–No engañan, my darling, confunden. If I say–here, pretzels, here, porn films, here, sexy bodies–then, they will flock to me–looking for cheap thrills, thinking I am another Madonna, but in the middle of my show, I’ll play a trick on them, as they have been playing tricks on me. Saying it’s great, when it tastes like shit. I’ll do the opposite. I’ll dress like a slutty punk, but I’ll give them the real thing, and I don’t mean coke. I’ll give them poetry.
–What kind of poetry do you write?
–What do you mean?
–I write sonnets, and you?
–I can’t fit life into rhyme scheme. It would be a straight jacket. Rhythm is free. How can I accept rhythms of ancient ages when I’m feeling my own rhythm. The velocity of cars–the engines of our time–concords, faxes, guns and subways. The way we talk and the way we commute. Do we have time to write novels. What is immortal in a novel is not the form which is long dead, but the context. And the same with poetry–what is said–that remains, the way we say things, changes.
–Which means, you write blank verse like Neruda.
–I do not write little poems. I write big books. Which is not to imply that I like everything in them.
–Then why do you publish them?
–Because it’s not a matter of liking. Because to tell you the truth, many times, I don’t like myself. What am I going to do? Kill myself because I don’t like myself. No, I exist. Those poems I do not like function in the whole work. And they work well. So, it’s not a matter of liking. I don’t like my nose, but it exists and it works well.
–You could also get a nose job.
–Why, I can breathe.
–Do you write every day?
–I don’t have something to say everyday.
–I always find something to say. I have the feeling we are very different poets. I’m sure Suzana told you that I won a poetry contest at the Poetry Society of America. It had an environmental theme. What do you write about?
–I don’t have themes. I have flavors like Bazooka. My favorite is the pink one. I love to suck all the sugar out of the pink one.
–Flavors don’t last, especially Bazooka. Poetry has a mission and I take my role very seriously.
–So do I. I want poetry to be a fashion show–to have a taste of frivolity–savoir faire–a taste of time at its peak–Kenzo, Gigli and Gautier. I’m more excited by Bergdorf’s windows than the contemporary poetry I’ve read.
–Who have you read?
–I don’t read any of them.
–It shows. You must realize you’re limiting your audience by writing in both languages. To know a language is to know a culture. You neither respect one nor the other.
–If I respected languages like you do, I wouldn’t write at all. El muro de Berlín fue derribado. Why can’t I do the same. Desde la torre de Babel, las lenguas han sido siempre una forma de divorciarnos del resto de la humanidad. Poetry must find ways of breaking distance. I’m not reducing my audience. On the contrary, I’m going to have a bigger audience with the common markets–in Europe–in America. And besides, all languages are dialects that are made to break new grounds. I feel like Dante, Petrarca and Boccaccio, and I even feel like Garcilaso forging a new language.

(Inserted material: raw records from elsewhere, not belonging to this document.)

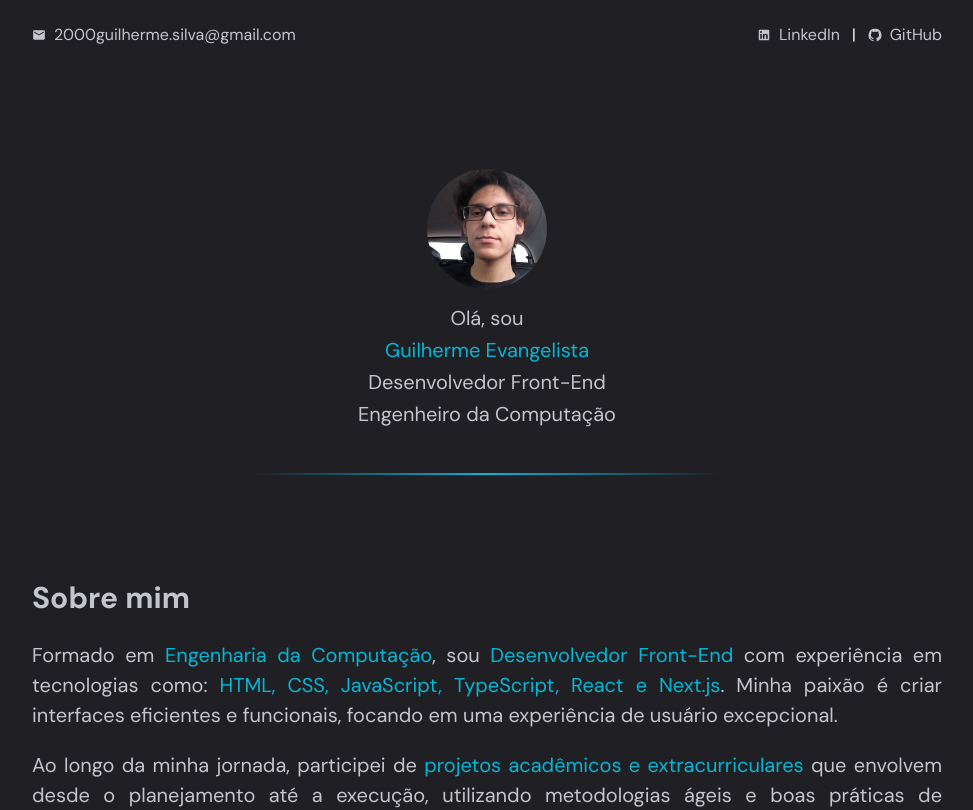
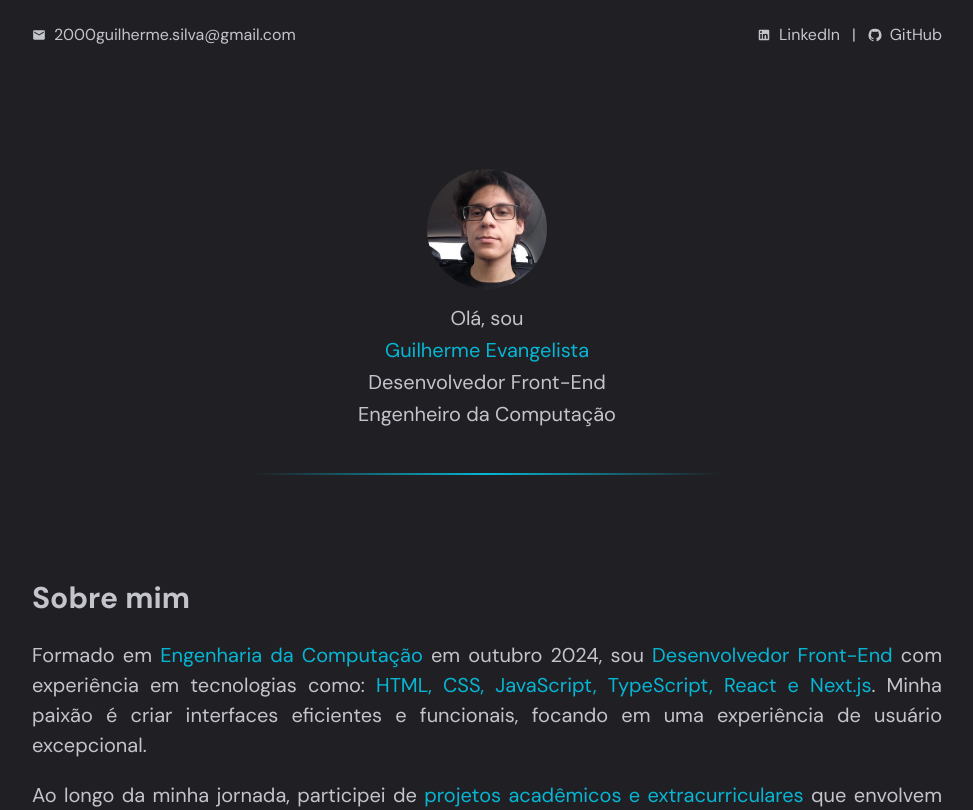
Before and after one commit to guilherme1s/guilherme, a React (Vite) app: page / in a window 1280 px wide. Shown: the top 810 px of the page, without its empty margins (153-1126 px from the left). Built offline with nearby package versions, Linux system fonts and the light colour scheme.

Commit message:
feat: add themes and adjust folder sctructure

```diff
--- a/src/App.tsx
+++ /dev/null
@@ -1,22 +0,0 @@
-import { Header } from "./components/Header/Header";
-import { ProfileCard } from "./components/ProfileCard/ProfileCard";
-import { GlobalStyles } from "./styles/Global.styles"
-import { About } from "./components/About/About";
-import { Projects } from "./components/Projects/Projetcts";
-
-import * as S from "./App.styles";
-
-export function App() {
-
-  return (
-    <>
-      <GlobalStyles />
-        <S.MainContentWrapper>
-          <Header />
-          <ProfileCard />
-          <About />
-          <Projects />
-      </S.MainContentWrapper>
-    </>
-  );
-}
--- /dev/null
+++ b/src/app/App.tsx
@@ -0,0 +1,24 @@
+import { Header } from "../components/Header/Header";
+import { ProfileCard } from "../components/ProfileCard/ProfileCard";
+import { About } from "../components/About/About";
+import { Projects } from "../components/Projects/Projetcts";
+
+import { ThemeProvider } from "styled-components";
+import { GlobalStyles } from "../styles/Global.styles"
+import { themes } from "../styles/Themes";
+import * as S from "./App.styles";
+
+export function App() {
+
+  return (
+    <ThemeProvider theme={themes}>
+      <GlobalStyles />
+        <S.MainContentWrapper>
+          <Header />
+          <ProfileCard />
+          <About />
+          <Projects />
+      </S.MainContentWrapper>
+    </ThemeProvider>
+  );
+}
--- a/src/components/About/About.styles.ts
+++ b/src/components/About/About.styles.ts
@@ -30,7 +30,7 @@ export const AboutParagraph = styled.p`
     font-size: 1rem;
 
     span {
-        color: var(--blue-500);
+        color: ${({ theme }) => theme.color["blue-500"]};
     }
 
     @media (min-width: 668px) {
--- a/src/components/About/About.tsx
+++ b/src/components/About/About.tsx
@@ -6,7 +6,7 @@ export function About() {
             <S.AboutTitle>Sobre mim</S.AboutTitle>
 
             <S.AboutParagraph>
-                Formado em <span>Engenharia da Computação</span>, sou <span>Desenvolvedor Front-End</span> com experiência em tecnologias
+                Formado em <span>Engenharia da Computação</span> em outubro 2024, sou <span>Desenvolvedor Front-End</span> com experiência em tecnologias
                 como: <span>HTML, CSS, JavaScript, TypeScript, React e Next.js</span>. Minha paixão é criar interfaces
                 eficientes e funcionais, focando em uma experiência de usuário excepcional.
             </S.AboutParagraph>
--- a/src/components/CollapseCard/Collapse.styles.ts
+++ b/src/components/CollapseCard/Collapse.styles.ts
@@ -44,7 +44,7 @@ export const Content = styled.div `
     }
 
     span {
-        color: var(--blue-500);
+        color: ${({ theme }) => theme.color["blue-500"]};
     }
 
     @media (min-width: 668px){
--- a/src/components/Header/Header.styles.ts
+++ b/src/components/Header/Header.styles.ts
@@ -13,19 +13,19 @@ export const ContactsContainer = styled.div `
         display: flex;
         align-items: center;
         gap: 0.5rem;
-        color: var(--gray-300);
+        color: ${({ theme }) => theme.color["gray-300"]};
 
         &:hover {
-            color: var(--blue-500);
+            color: ${({ theme }) => theme.color["blue-500"]};
 
             svg {
-                color: var(--blue-500);
+                color: ${({ theme }) => theme.color["blue-500"]};
             }
         }
     }
 
     svg {
-        color: var(--gray-300);
+        color: ${({ theme }) => theme.color["gray-300"]};
         font-size: 0.875rem;
     }
 
@@ -44,8 +44,8 @@ export const SocialMedia = styled.div `
    gap: 0.5rem;
 
    span {
-    color: var(--white);
-   }
+        color: ${({ theme }) => theme.color["gray-300"]};
+    }
 
    @media (min-width: 668px){
        gap: 0.75rem;
--- a/src/components/ProfileCard/ProfileCard.styles.ts
+++ b/src/components/ProfileCard/ProfileCard.styles.ts
@@ -7,7 +7,7 @@ export const ProfileCardWrapper = styled.div`
     padding: 0 0.75rem;
     margin: 6.25rem 0 0;
     gap: 0.375rem;
-    color: var(--gray-300);
+    color: ${({ theme }) => theme.color["gray-300"]};
 `;
 
 export const ProfileImage = styled.img`
@@ -28,10 +28,10 @@ export const ProfileImage = styled.img`
 `;
 
 export const Paragraph = styled.p`
-    color: var(--gray-300);
+    color: ${({ theme }) => theme.color["gray-300"]};
 
     span {
-        color: var(--blue-500);
+        color: ${({ theme }) => theme.color["blue-500"]};
         font-weight: 400;
     }
 
@@ -51,7 +51,7 @@ export const HorizontalLine = styled.hr`
     background: linear-gradient(
         to right,
         transparent,
-        var(--blue-500),
+        ${({ theme }) => theme.color["blue-500"]},
         transparent
     );
     margin-top: 2.5rem;
--- a/src/main.tsx
+++ b/src/main.tsx
@@ -1,6 +1,6 @@
 import { StrictMode } from 'react'
 import { createRoot } from 'react-dom/client'
-import { App } from './App.tsx'
+import { App } from './app/App.tsx'
 
 createRoot(document.getElementById('root')!).render(
   <StrictMode>
--- a/src/styles/Global.styles.ts
+++ b/src/styles/Global.styles.ts
@@ -1,33 +1,20 @@
 import { createGlobalStyle } from "styled-components";
 
 export const GlobalStyles = createGlobalStyle `
-    :root {
-        --white: #FFFFFF;
-        --gray-100: #e1e1e6;
-        --gray-300: #c4c4cc;
-        --gray-400: #8d8d99;
-        --gray-600: #323269;
-        --gray-700: #29292e;
-        --gray-800: #202024;
-        --gray-900: #121214;
-
-        --blue-500: #06b6d4;
-    }
-
-    :focus {
-        outline: transparent;
-        box-shadow: 0 0 0 2px var(--green-500);
-    }
-
     * {
         margin: 0;
         padding: 0;
         box-sizing: border-box;
     }
 
+    :focus {
+        outline: transparent;
+        box-shadow: 0 0 0 2px ${({ theme }) => theme.color["blue-500"]};
+    }
+
     body {
-        background: var(--gray-800);
-        color: var(--gray-300);
+        background: ${({ theme }) => theme.color["gray-800"]};
+        color: ${({ theme }) => theme.color["gray-300"]};
         -webkit-font-smoothing: antialiased;
     }
 
--- /dev/null
+++ b/src/styles/Themes.ts
@@ -0,0 +1,13 @@
+export const themes = {
+    color: {
+        "white": "#FFFFFF",
+        "gray-100":"#e1e1e6",
+        "gray-300": "#c4c4cc",
+        "gray-400": "#8d8d99",
+        "gray-600": "#323269",
+        "gray-700": "#29292e",
+        "gray-800": "#202024",
+        "gray-900": "#121214",
+        "blue-500": "#06b6d4"
+    }
+};
```
Also changed, not shown: src/app/App.styles.ts (renamed from src/App.styles.ts), 3 other files (tests, documents, lock files or other folders).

Saludo al nuevo siglo, el siglo del nuevo lenguaje de América, y le digo adiós a la retórica separatista y a los atavismos.
Saluda al sol, araña,
no seas rencorosa.